ANKARA, Turkey – Turkish media reports say Turkish scientists will examine a two-headed dolphin that washed up on a beach in western Turkey.
The private Dogan news agency said the remains of conjoined dolphin calf were discovered on a beach in Dikili, near the Aegean city of Izmir last week by a vacationing gym teacher.
Marine biologists at Akdeniz University will study the dolphin.
Ellen Goethel, a marine biologist and owner of the Oceanarium said calico lobsters are the “second most rare lobster” in the world, after albino lobsters.AP
HAMPTON, N.H. – A fisherman has caught a rare lobster that’s bright orange with dark blue spots.
Josiah Beringer found the calico lobster in one of his traps on July 23 in the mouth of New Hampshire’s Hampton Harbor. He donated the 1.5-pound, 5-year-old male lobster to the Explore the Ocean World Oceanarium in Hampton.
Beringer tells the Portsmouth Herald the lobster was found in an area known as Washerwoman Rock, an area between two rocks that gets its name from its “really rough” and “washing machine”-like waters.
The aquarium’s Ellen Goethel says calico lobsters are the second rarest in the world, after albino lobsters. She says the spots are the result of a genetic pigmentation mutation occurring in 1 in every 30 million to 50 million lobsters.

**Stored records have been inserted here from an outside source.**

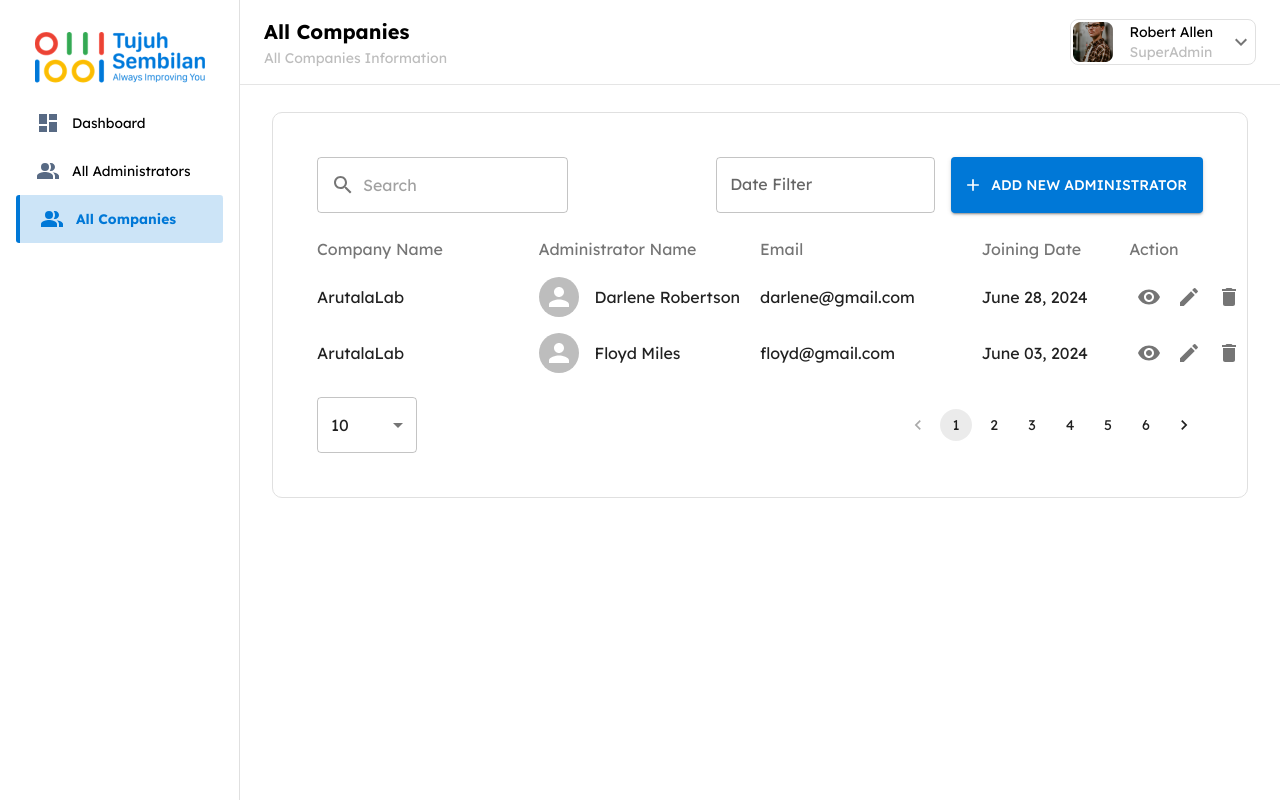
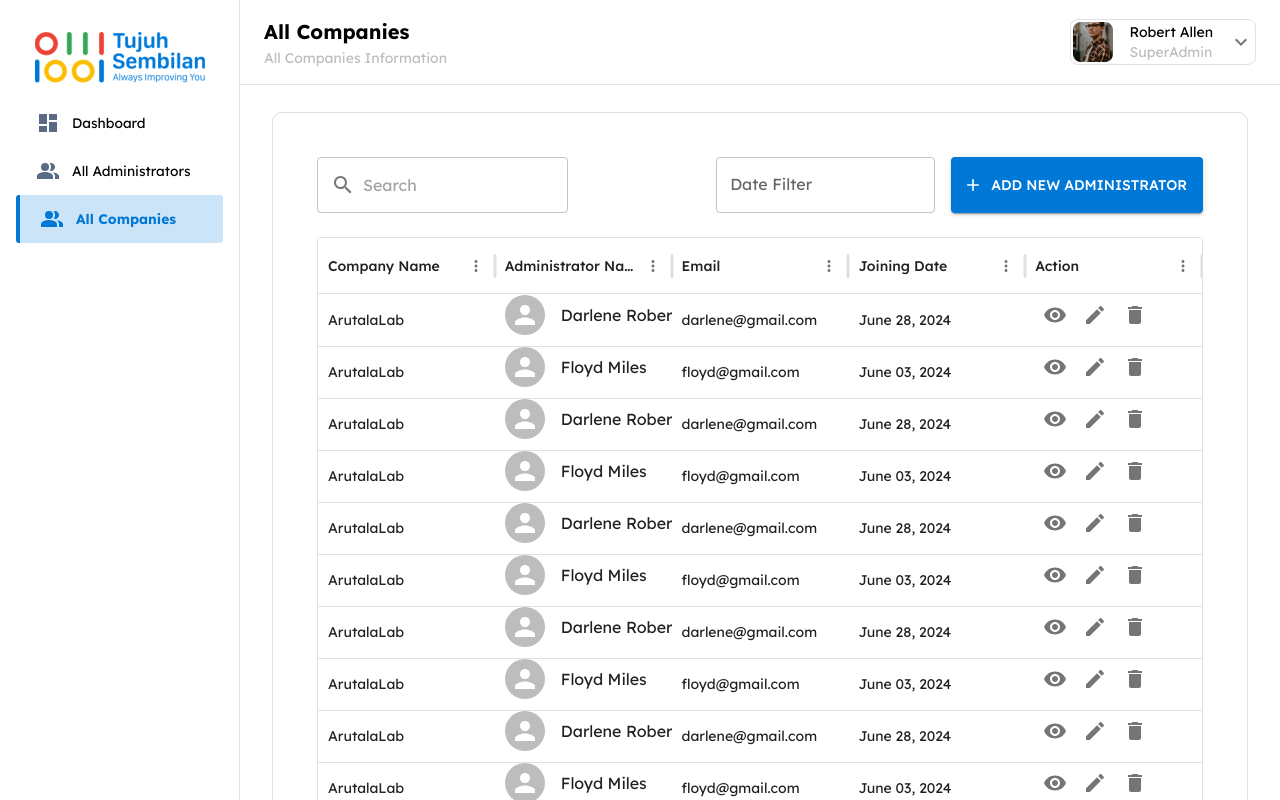
Before and after one commit to dit10z/presence, a React (Vite) app: page /companies in a window 1280 px wide. Shown: the top 800 px of the page. Built offline with nearby package versions, Linux system fonts and the light colour scheme.

Commit message:
feat: add custom data grid

```diff
--- /dev/null
+++ b/src/components/CustomDataGrid.jsx
@@ -0,0 +1,40 @@
+import { DataGrid, GridToolbarContainer } from '@mui/x-data-grid';
+import React from 'react';
+
+const CustomDataGrid = ({
+  columns,
+  rows,
+  pageSize,
+  page,
+  onPageChange,
+  onPageSizeChange,
+  searchQuery,
+  totalRowCount,
+  hidePagination,
+}) => {
+  const filteredRows = rows.filter((row) => {
+    return columns.some((column) => String(row[column.field]).toLowerCase().includes(searchQuery.toLowerCase()));
+  });
+
+  return (
+    <div style={{ height: 600, width: '100%' }}>
+      <DataGrid
+        rows={filteredRows}
+        columns={columns}
+        pageSize={pageSize}
+        page={page}
+        onPageChange={(params) => onPageChange(params.page)}
+        onPageSizeChange={(params) => onPageSizeChange(params.pageSize)}
+        paginationMode="server"
+        rowCount={totalRowCount}
+        pagination
+        hideFooter={hidePagination}
+        components={{
+          Toolbar: GridToolbarContainer,
+        }}
+      />
+    </div>
+  );
+};
+
+export default CustomDataGrid;
--- a/src/pages/Companies/index.jsx
+++ b/src/pages/Companies/index.jsx
@@ -1,3 +1,139 @@
+// import { Add, Delete, Edit, Search, Visibility } from '@mui/icons-material';
+// import {
+//   Avatar,
+//   Box,
+//   Grid,
+//   IconButton,
+//   InputAdornment,
+//   MenuItem,
+//   Pagination,
+//   Stack,
+//   TextField,
+//   Typography,
+// } from '@mui/material';
+// import React from 'react';
+// import theme from '../../styles/theme';
+
+// import { DatePicker } from '@mui/x-date-pickers';
+// import CustomButton from '../../components/CustomButton';
+
+// const CompaniesList = () => {
+//   return (
+//     <Grid border={`1px solid ${theme.palette.grey[300]}`} borderRadius={'10px'} padding={2.5}>
+//       <Box sx={{ p: 3 }}>
+//         <Box sx={{ display: 'flex', justifyContent: 'space-between', alignItems: 'center', mb: 3 }}>
+//           {/* Filter and Search */}
+//           <Box sx={{ display: 'flex', alignItems: 'center', gap: 2 }}>
+//             <TextField
+//               placeholder="Search"
+//               InputProps={{
+//                 startAdornment: (
+//                   <InputAdornment position="start">
+//                     <Search />
+//                   </InputAdornment>
+//                 ),
+//               }}
+//             />
+//           </Box>
+//           <Stack direction="row" spacing={2}>
+//             <DatePicker label="Date Filter" />
+
+//             {/* Add New Administrator */}
+//             <CustomButton variant="contained" color="primary" startIcon={<Add />}>
+//               Add New Administrator
+//             </CustomButton>
+//           </Stack>
+//         </Box>
+
+//         {/* Administrator Grid */}
+//         <Grid container spacing={2}>
+//           <Grid item xs={12}>
+//             <Grid container>
+//               <Grid item xs={3}>
+//                 <Typography fontWeight="normal" color={`${theme.palette.grey[600]}`}>
+//                   Company Name
+//                 </Typography>
+//               </Grid>
+//               <Grid item xs={3}>
+//                 <Typography fontWeight="normal" color={`${theme.palette.grey[600]}`}>
+//                   Administrator Name
+//                 </Typography>
+//               </Grid>
+//               <Grid item xs={3}>
+//                 <Typography fontWeight="normal" color={`${theme.palette.grey[600]}`}>
+//                   Email
+//                 </Typography>
+//               </Grid>
+//               <Grid item xs={2}>
+//                 <Typography fontWeight="normal" color={`${theme.palette.grey[600]}`}>
+//                   Joining Date
+//                 </Typography>
+//               </Grid>
+//               <Grid item xs={1}>
+//                 <Typography fontWeight="normal" color={`${theme.palette.grey[600]}`}>
+//                   Action
+//                 </Typography>
+//               </Grid>
+//             </Grid>
+//           </Grid>
+//           {/* Map through the list of administrators */}
+//           {[
+//             { company: 'ArutalaLab', name: 'Darlene Robertson', email: 'darlene@gmail.com', date: 'June 28, 2024' },
+//             { company: 'ArutalaLab', name: 'Floyd Miles', email: 'floyd@gmail.com', date: 'June 03, 2024' },
+//             // Add more rows as needed
+//           ].map((admin, index) => (
+//             <Grid item xs={12} key={index}>
+//               <Grid container alignItems="center">
+//                 <Grid item xs={3}>
+//                   <Typography>{admin.company}</Typography>
+//                 </Grid>
+//                 <Grid item xs={3}>
+//                   <Box sx={{ display: 'flex', alignItems: 'center' }}>
+//                     <Avatar sx={{ mr: 2 }} />
+//                     <Typography>{admin.name}</Typography>
+//                   </Box>
+//                 </Grid>
+//                 <Grid item xs={3}>
+//                   <Typography>{admin.email}</Typography>
+//                 </Grid>
+//                 <Grid item xs={2}>
+//                   <Typography>{admin.date}</Typography>
+//                 </Grid>
+//                 <Grid item xs={1}>
+//                   <Box sx={{ display: 'flex', justifyContent: 'space-between' }}>
+//                     <IconButton aria-label="view">
+//                       <Visibility />
+//                     </IconButton>
+//                     <IconButton aria-label="edit">
+//                       <Edit />
+//                     </IconButton>
+//                     <IconButton aria-label="delete">
+//                       <Delete />
+//                     </IconButton>
+//                   </Box>
+//                 </Grid>
+//               </Grid>
+//             </Grid>
+//           ))}
+//         </Grid>
+
+//         {/* Pagination */}
+//         <Box sx={{ display: 'flex', justifyContent: 'space-between', alignItems: 'center', mt: 3 }}>
+//           <TextField select defaultValue={10} sx={{ width: 100 }}>
+//             <MenuItem value={10}>10</MenuItem>
+//             <MenuItem value={20}>20</MenuItem>
+//             <MenuItem value={30}>30</MenuItem>
+//           </TextField>
+
+//           <Pagination count={6} page={1} />
+//         </Box>
+//       </Box>
+//     </Grid>
+//   );
+// };
+
+// export default CompaniesList;
+
 import { Add, Delete, Edit, Search, Visibility } from '@mui/icons-material';
 import {
   Avatar,
@@ -11,13 +147,76 @@ import {
   TextField,
   Typography,
 } from '@mui/material';
-import React from 'react';
+import { DatePicker } from '@mui/x-date-pickers';
+import React, { useState } from 'react';
+import CustomButton from '../../components/CustomButton';
+import CustomDataGrid from '../../components/CustomDataGrid';
 import theme from '../../styles/theme';
 
-import { DatePicker } from '@mui/x-date-pickers';
-import CustomButton from '../../components/CustomButton';
+const CompaniesList = () => {
+  const [searchQuery, setSearchQuery] = useState('');
+  const [pageSize, setPageSize] = useState(10);
+  const [page, setPage] = useState(1);
+  const [date, setDate] = useState(null); // Single date state
 
-const CompaniesList = () => {
+  // Simulate total rows (In real-world, this would come from an API response)
+  const totalRowCount = 100;
+
+  const columns = [
+    { field: 'company', headerName: 'Company Name', flex: 1 },
+    {
+      field: 'name',
+      headerName: 'Administrator Name',
+      flex: 1,
+      renderCell: (params) => (
+        <Box sx={{ display: 'flex', alignItems: 'center' }}>
+          <Avatar sx={{ mr: 2 }} />
+          <Typography>{params.value}</Typography>
+        </Box>
+      ),
+    },
+    { field: 'email', headerName: 'Email', flex: 1 },
+    { field: 'date', headerName: 'Joining Date', flex: 1 },
+    {
+      field: 'actions',
+      headerName: 'Action',
+      flex: 1,
+      renderCell: () => (
+        <Box sx={{ display: 'flex', justifyContent: 'stretch' }}>
+          <IconButton aria-label="view">
+            <Visibility />
+          </IconButton>
+          <IconButton aria-label="edit">
+            <Edit />
+          </IconButton>
+          <IconButton aria-label="delete">
+            <Delete />
+          </IconButton>
+        </Box>
+      ),
+    },
+  ];
+
+  const rows = [
+    { id: 1, company: 'ArutalaLab', name: 'Darlene Robertson', email: 'darlene@gmail.com', date: 'June 28, 2024' },
+    { id: 2, company: 'ArutalaLab', name: 'Floyd Miles', email: 'floyd@gmail.com', date: 'June 03, 2024' },
+    { id: 3, company: 'ArutalaLab', name: 'Darlene Robertson', email: 'darlene@gmail.com', date: 'June 28, 2024' },
+    { id: 4, company: 'ArutalaLab', name: 'Floyd Miles', email: 'floyd@gmail.com', date: 'June 03, 2024' },
+    { id: 5, company: 'ArutalaLab', name: 'Darlene Robertson', email: 'darlene@gmail.com', date: 'June 28, 2024' },
+    { id: 6, company: 'ArutalaLab', name: 'Floyd Miles', email: 'floyd@gmail.com', date: 'June 03, 2024' },
+    { id: 7, company: 'ArutalaLab', name: 'Darlene Robertson', email: 'darlene@gmail.com', date: 'June 28, 2024' },
+    { id: 8, company: 'ArutalaLab', name: 'Floyd Miles', email: 'floyd@gmail.com', date: 'June 03, 2024' },
+    { id: 9, company: 'ArutalaLab', name: 'Darlene Robertson', email: 'darlene@gmail.com', date: 'June 28, 2024' },
+    { id: 10, company: 'ArutalaLab', name: 'Floyd Miles', email: 'floyd@gmail.com', date: 'June 03, 2024' },
+    { id: 11, company: 'ArutalaLab', name: 'Darlene Robertson', email: 'darlene@gmail.com', date: 'June 28, 2024' },
+    { id: 12, company: 'ArutalaLab', name: 'Floyd Miles', email: 'floyd@gmail.com', date: 'June 03, 2024' },
+    { id: 13, company: 'ArutalaLab', name: 'Darlene Robertson', email: 'darlene@gmail.com', date: 'June 28, 2024' },
+    { id: 14, company: 'ArutalaLab', name: 'Floyd Miles', email: 'floyd@gmail.com', date: 'June 03, 2024' },
+    { id: 15, company: 'ArutalaLab', name: 'Darlene Robertson', email: 'darlene@gmail.com', date: 'June 28, 2024' },
+    { id: 16, company: 'ArutalaLab', name: 'Floyd Miles', email: 'floyd@gmail.com', date: 'June 03, 2024' },
+    // Add more rows as needed
+  ];
+
   return (
     <Grid border={`1px solid ${theme.palette.grey[300]}`} borderRadius={'10px'} padding={2.5}>
       <Box sx={{ p: 3 }}>
@@ -26,6 +225,8 @@ const CompaniesList = () => {
           <Box sx={{ display: 'flex', alignItems: 'center', gap: 2 }}>
             <TextField
               placeholder="Search"
+              value={searchQuery}
+              onChange={(e) => setSearchQuery(e.target.value)}
               InputProps={{
                 startAdornment: (
                   <InputAdornment position="start">
@@ -36,96 +237,45 @@ const CompaniesList = () => {
             />
           </Box>
           <Stack direction="row" spacing={2}>
-            <DatePicker label="Date Filter" />
+            <DatePicker
+              label="Date Filter"
+              value={date}
+              onChange={(newValue) => setDate(newValue)}
+              renderInput={(params) => <TextField {...params} />}
+            />
 
-            {/* Add New Administrator */}
             <CustomButton variant="contained" color="primary" startIcon={<Add />}>
               Add New Administrator
             </CustomButton>
           </Stack>
         </Box>
 
-        {/* Administrator Grid */}
-        <Grid container spacing={2}>
-          <Grid item xs={12}>
-            <Grid container>
-              <Grid item xs={3}>
-                <Typography fontWeight="normal" color={`${theme.palette.grey[600]}`}>
-                  Company Name
-                </Typography>
-              </Grid>
-              <Grid item xs={3}>
-                <Typography fontWeight="normal" color={`${theme.palette.grey[600]}`}>
-                  Administrator Name
-                </Typography>
-              </Grid>
-              <Grid item xs={3}>
-                <Typography fontWeight="normal" color={`${theme.palette.grey[600]}`}>
-                  Email
-                </Typography>
-              </Grid>
-              <Grid item xs={2}>
-                <Typography fontWeight="normal" color={`${theme.palette.grey[600]}`}>
-                  Joining Date
-                </Typography>
-              </Grid>
-              <Grid item xs={1}>
-                <Typography fontWeight="normal" color={`${theme.palette.grey[600]}`}>
-                  Action
-                </Typography>
-              </Grid>
-            </Grid>
-          </Grid>
-          {/* Map through the list of administrators */}
-          {[
-            { company: 'ArutalaLab', name: 'Darlene Robertson', email: 'darlene@gmail.com', date: 'June 28, 2024' },
-            { company: 'ArutalaLab', name: 'Floyd Miles', email: 'floyd@gmail.com', date: 'June 03, 2024' },
-            // Add more rows as needed
-          ].map((admin, index) => (
-            <Grid item xs={12} key={index}>
-              <Grid container alignItems="center">
-                <Grid item xs={3}>
-                  <Typography>{admin.company}</Typography>
-                </Grid>
-                <Grid item xs={3}>
-                  <Box sx={{ display: 'flex', alignItems: 'center' }}>
-                    <Avatar sx={{ mr: 2 }} />
-                    <Typography>{admin.name}</Typography>
-                  </Box>
-                </Grid>
-                <Grid item xs={3}>
-                  <Typography>{admin.email}</Typography>
-                </Grid>
-                <Grid item xs={2}>
-                  <Typography>{admin.date}</Typography>
-                </Grid>
-                <Grid item xs={1}>
-                  <Box sx={{ display: 'flex', justifyContent: 'space-between' }}>
-                    <IconButton aria-label="view">
-                      <Visibility />
-                    </IconButton>
-                    <IconButton aria-label="edit">
-                      <Edit />
-                    </IconButton>
-                    <IconButton aria-label="delete">
-                      <Delete />
-                    </IconButton>
-                  </Box>
-                </Grid>
-              </Grid>
-            </Grid>
-          ))}
-        </Grid>
-
-        {/* Pagination */}
+        {/* Custom Data Grid */}
+        <CustomDataGrid
+          columns={columns}
+          rows={rows}
+          pageSize={pageSize}
+          page={page}
+          onPageChange={(newPage) => setPage(newPage)}
+          onPageSizeChange={(newPageSize) => setPageSize(newPageSize)}
+          searchQuery={searchQuery}
+          totalRowCount={totalRowCount}
+          hidePagination={true}
+        />
+        {/* Entries adn Pagination Controls */}
         <Box sx={{ display: 'flex', justifyContent: 'space-between', alignItems: 'center', mt: 3 }}>
-          <TextField select defaultValue={10} sx={{ width: 100 }}>
+          <TextField
+            select
+            value={pageSize}
+            onChange={(e) => setPageSize(parseInt(e.target.value, 10))}
+            sx={{ width: 100 }}
+          >
             <MenuItem value={10}>10</MenuItem>
             <MenuItem value={20}>20</MenuItem>
             <MenuItem value={30}>30</MenuItem>
           </TextField>
 
-          <Pagination count={6} page={1} />
+          <Pagination count={Math.ceil(totalRowCount / pageSize)} page={page} onChange={(e, value) => setPage(value)} />
         </Box>
       </Box>
     </Grid>
```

Instead of cute dogs this Monday, we have a collection of the ever popular dog shaming pictures.